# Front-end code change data
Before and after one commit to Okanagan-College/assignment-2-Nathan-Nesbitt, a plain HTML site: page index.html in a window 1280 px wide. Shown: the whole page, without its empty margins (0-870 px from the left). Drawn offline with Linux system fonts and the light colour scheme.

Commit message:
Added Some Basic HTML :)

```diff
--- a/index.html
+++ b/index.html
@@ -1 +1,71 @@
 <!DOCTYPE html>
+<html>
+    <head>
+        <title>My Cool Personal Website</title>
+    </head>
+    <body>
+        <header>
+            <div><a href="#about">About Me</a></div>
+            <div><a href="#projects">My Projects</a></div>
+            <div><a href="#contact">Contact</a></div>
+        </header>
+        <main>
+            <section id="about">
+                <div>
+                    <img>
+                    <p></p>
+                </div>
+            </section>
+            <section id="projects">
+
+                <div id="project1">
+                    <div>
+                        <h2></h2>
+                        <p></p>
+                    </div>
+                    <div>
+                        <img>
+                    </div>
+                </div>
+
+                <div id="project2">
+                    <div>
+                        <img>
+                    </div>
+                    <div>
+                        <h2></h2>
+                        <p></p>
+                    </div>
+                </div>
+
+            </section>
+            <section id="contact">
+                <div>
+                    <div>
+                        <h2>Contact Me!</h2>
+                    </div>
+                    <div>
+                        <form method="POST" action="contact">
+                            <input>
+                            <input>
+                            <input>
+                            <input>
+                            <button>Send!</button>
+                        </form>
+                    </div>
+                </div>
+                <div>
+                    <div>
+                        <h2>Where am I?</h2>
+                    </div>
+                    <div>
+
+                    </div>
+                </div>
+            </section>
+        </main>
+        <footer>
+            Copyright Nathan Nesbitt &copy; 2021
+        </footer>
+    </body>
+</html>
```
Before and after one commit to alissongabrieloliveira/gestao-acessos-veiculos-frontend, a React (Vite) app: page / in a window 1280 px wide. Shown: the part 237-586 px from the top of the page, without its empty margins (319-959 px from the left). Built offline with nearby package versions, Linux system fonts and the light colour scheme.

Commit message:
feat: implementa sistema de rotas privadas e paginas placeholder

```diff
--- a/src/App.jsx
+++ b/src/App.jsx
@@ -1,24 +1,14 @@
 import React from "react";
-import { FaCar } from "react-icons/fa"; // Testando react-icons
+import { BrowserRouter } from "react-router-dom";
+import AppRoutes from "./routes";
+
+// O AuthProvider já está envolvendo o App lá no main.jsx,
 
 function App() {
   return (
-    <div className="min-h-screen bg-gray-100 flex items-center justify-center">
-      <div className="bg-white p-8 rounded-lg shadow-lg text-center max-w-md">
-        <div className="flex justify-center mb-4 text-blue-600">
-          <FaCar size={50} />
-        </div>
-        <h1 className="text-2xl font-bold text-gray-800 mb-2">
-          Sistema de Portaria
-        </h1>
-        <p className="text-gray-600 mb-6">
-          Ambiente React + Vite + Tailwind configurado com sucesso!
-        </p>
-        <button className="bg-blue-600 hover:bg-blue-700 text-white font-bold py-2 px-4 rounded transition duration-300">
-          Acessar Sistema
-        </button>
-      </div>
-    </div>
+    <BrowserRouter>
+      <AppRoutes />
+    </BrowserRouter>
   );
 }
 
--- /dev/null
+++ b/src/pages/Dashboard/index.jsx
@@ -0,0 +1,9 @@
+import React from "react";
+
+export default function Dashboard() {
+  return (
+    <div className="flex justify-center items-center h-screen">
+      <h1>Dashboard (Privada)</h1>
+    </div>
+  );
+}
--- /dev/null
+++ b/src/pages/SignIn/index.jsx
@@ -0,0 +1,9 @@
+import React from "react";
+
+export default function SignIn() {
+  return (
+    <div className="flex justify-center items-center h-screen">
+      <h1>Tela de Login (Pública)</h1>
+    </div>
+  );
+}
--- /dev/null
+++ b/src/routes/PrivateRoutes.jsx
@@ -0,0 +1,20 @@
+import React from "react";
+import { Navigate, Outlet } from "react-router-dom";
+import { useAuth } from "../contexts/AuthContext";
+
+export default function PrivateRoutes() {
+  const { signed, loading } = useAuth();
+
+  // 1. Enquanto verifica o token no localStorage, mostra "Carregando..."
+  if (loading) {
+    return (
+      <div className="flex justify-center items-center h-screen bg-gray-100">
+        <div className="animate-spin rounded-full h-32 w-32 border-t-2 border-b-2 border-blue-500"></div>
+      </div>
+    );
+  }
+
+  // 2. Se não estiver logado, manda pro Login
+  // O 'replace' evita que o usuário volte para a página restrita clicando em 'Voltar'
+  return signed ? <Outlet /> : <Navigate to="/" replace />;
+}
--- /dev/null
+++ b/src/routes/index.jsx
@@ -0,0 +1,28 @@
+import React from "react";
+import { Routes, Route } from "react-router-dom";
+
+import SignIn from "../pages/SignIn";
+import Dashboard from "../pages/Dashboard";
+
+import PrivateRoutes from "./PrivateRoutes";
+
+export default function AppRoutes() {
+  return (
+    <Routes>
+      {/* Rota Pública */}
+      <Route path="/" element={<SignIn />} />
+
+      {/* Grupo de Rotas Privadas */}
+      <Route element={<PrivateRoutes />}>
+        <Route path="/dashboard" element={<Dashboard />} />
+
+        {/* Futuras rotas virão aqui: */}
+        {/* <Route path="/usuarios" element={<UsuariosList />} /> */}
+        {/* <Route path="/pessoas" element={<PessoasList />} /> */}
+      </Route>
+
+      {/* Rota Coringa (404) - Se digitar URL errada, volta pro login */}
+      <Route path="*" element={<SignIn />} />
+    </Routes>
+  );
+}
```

# WORK INSTRUCTIONS
The data above must be repeated in its entirety, exactly as given.

# EXPECTED OUTPUT
Before and after one commit to Okanagan-College/assignment-2-Nathan-Nesbitt, a plain HTML site: page index.html in a window 1280 px wide. Shown: the whole page, without its empty margins (0-870 px from the left). Drawn offline with Linux system fonts and the light colour scheme.

Commit message:
Added Some Basic HTML :)

```diff
--- a/index.html
+++ b/index.html
@@ -1 +1,71 @@
 <!DOCTYPE html>
+<html>
+    <head>
+        <title>My Cool Personal Website</title>
+    </head>
+    <body>
+        <header>
+            <div><a href="#about">About Me</a></div>
+            <div><a href="#projects">My Projects</a></div>
+            <div><a href="#contact">Contact</a></div>
+        </header>
+        <main>
+            <section id="about">
+                <div>
+                    <img>
+                    <p></p>
+                </div>
+            </section>
+            <section id="projects">
+
+                <div id="project1">
+                    <div>
+                        <h2></h2>
+                        <p></p>
+                    </div>
+                    <div>
+                        <img>
+                    </div>
+                </div>
+
+                <div id="project2">
+                    <div>
+                        <img>
+                    </div>
+                    <div>
+                        <h2></h2>
+                        <p></p>
+                    </div>
+                </div>
+
+            </section>
+            <section id="contact">
+                <div>
+                    <div>
+                        <h2>Contact Me!</h2>
+                    </div>
+                    <div>
+                        <form method="POST" action="contact">
+                            <input>
+                            <input>
+                            <input>
+                            <input>
+                            <button>Send!</button>
+                        </form>
+                    </div>
+                </div>
+                <div>
+                    <div>
+                        <h2>Where am I?</h2>
+                    </div>
+                    <div>
+
+                    </div>
+                </div>
+            </section>
+        </main>
+        <footer>
+            Copyright Nathan Nesbitt &copy; 2021
+        </footer>
+    </body>
+</html>
```
Before and after one commit to alissongabrieloliveira/gestao-acessos-veiculos-frontend, a React (Vite) app: page / in a window 1280 px wide. Shown: the part 237-586 px from the top of the page, without its empty margins (319-959 px from the left). Built offline with nearby package versions, Linux system fonts and the light colour scheme.

Commit message:
feat: implementa sistema de rotas privadas e paginas placeholder

```diff
--- a/src/App.jsx
+++ b/src/App.jsx
@@ -1,24 +1,14 @@
 import React from "react";
-import { FaCar } from "react-icons/fa"; // Testando react-icons
+import { BrowserRouter } from "react-router-dom";
+import AppRoutes from "./routes";
+
+// O AuthProvider já está envolvendo o App lá no main.jsx,
 
 function App() {
   return (
-    <div className="min-h-screen bg-gray-100 flex items-center justify-center">
-      <div className="bg-white p-8 rounded-lg shadow-lg text-center max-w-md">
-        <div className="flex justify-center mb-4 text-blue-600">
-          <FaCar size={50} />
-        </div>
-        <h1 className="text-2xl font-bold text-gray-800 mb-2">
-          Sistema de Portaria
-        </h1>
-        <p className="text-gray-600 mb-6">
-          Ambiente React + Vite + Tailwind configurado com sucesso!
-        </p>
-        <button className="bg-blue-600 hover:bg-blue-700 text-white font-bold py-2 px-4 rounded transition duration-300">
-          Acessar Sistema
-        </button>
-      </div>
-    </div>
+    <BrowserRouter>
+      <AppRoutes />
+    </BrowserRouter>
   );
 }
 
--- /dev/null
+++ b/src/pages/Dashboard/index.jsx
@@ -0,0 +1,9 @@
+import React from "react";
+
+export default function Dashboard() {
+  return (
+    <div className="flex justify-center items-center h-screen">
+      <h1>Dashboard (Privada)</h1>
+    </div>
+  );
+}
--- /dev/null
+++ b/src/pages/SignIn/index.jsx
@@ -0,0 +1,9 @@
+import React from "react";
+
+export default function SignIn() {
+  return (
+    <div className="flex justify-center items-center h-screen">
+      <h1>Tela de Login (Pública)</h1>
+    </div>
+  );
+}
--- /dev/null
+++ b/src/routes/PrivateRoutes.jsx
@@ -0,0 +1,20 @@
+import React from "react";
+import { Navigate, Outlet } from "react-router-dom";
+import { useAuth } from "../contexts/AuthContext";
+
+export default function PrivateRoutes() {
+  const { signed, loading } = useAuth();
+
+  // 1. Enquanto verifica o token no localStorage, mostra "Carregando..."
+  if (loading) {
+    return (
+      <div className="flex justify-center items-center h-screen bg-gray-100">
+        <div className="animate-spin rounded-full h-32 w-32 border-t-2 border-b-2 border-blue-500"></div>
+      </div>
+    );
+  }
+
+  // 2. Se não estiver logado, manda pro Login
+  // O 'replace' evita que o usuário volte para a página restrita clicando em 'Voltar'
+  return signed ? <Outlet /> : <Navigate to="/" replace />;
+}
--- /dev/null
+++ b/src/routes/index.jsx
@@ -0,0 +1,28 @@
+import React from "react";
+import { Routes, Route } from "react-router-dom";
+
+import SignIn from "../pages/SignIn";
+import Dashboard from "../pages/Dashboard";
+
+import PrivateRoutes from "./PrivateRoutes";
+
+export default function AppRoutes() {
+  return (
+    <Routes>
+      {/* Rota Pública */}
+      <Route path="/" element={<SignIn />} />
+
+      {/* Grupo de Rotas Privadas */}
+      <Route element={<PrivateRoutes />}>
+        <Route path="/dashboard" element={<Dashboard />} />
+
+        {/* Futuras rotas virão aqui: */}
+        {/* <Route path="/usuarios" element={<UsuariosList />} /> */}
+        {/* <Route path="/pessoas" element={<PessoasList />} /> */}
+      </Route>
+
+      {/* Rota Coringa (404) - Se digitar URL errada, volta pro login */}
+      <Route path="*" element={<SignIn />} />
+    </Routes>
+  );
+}
```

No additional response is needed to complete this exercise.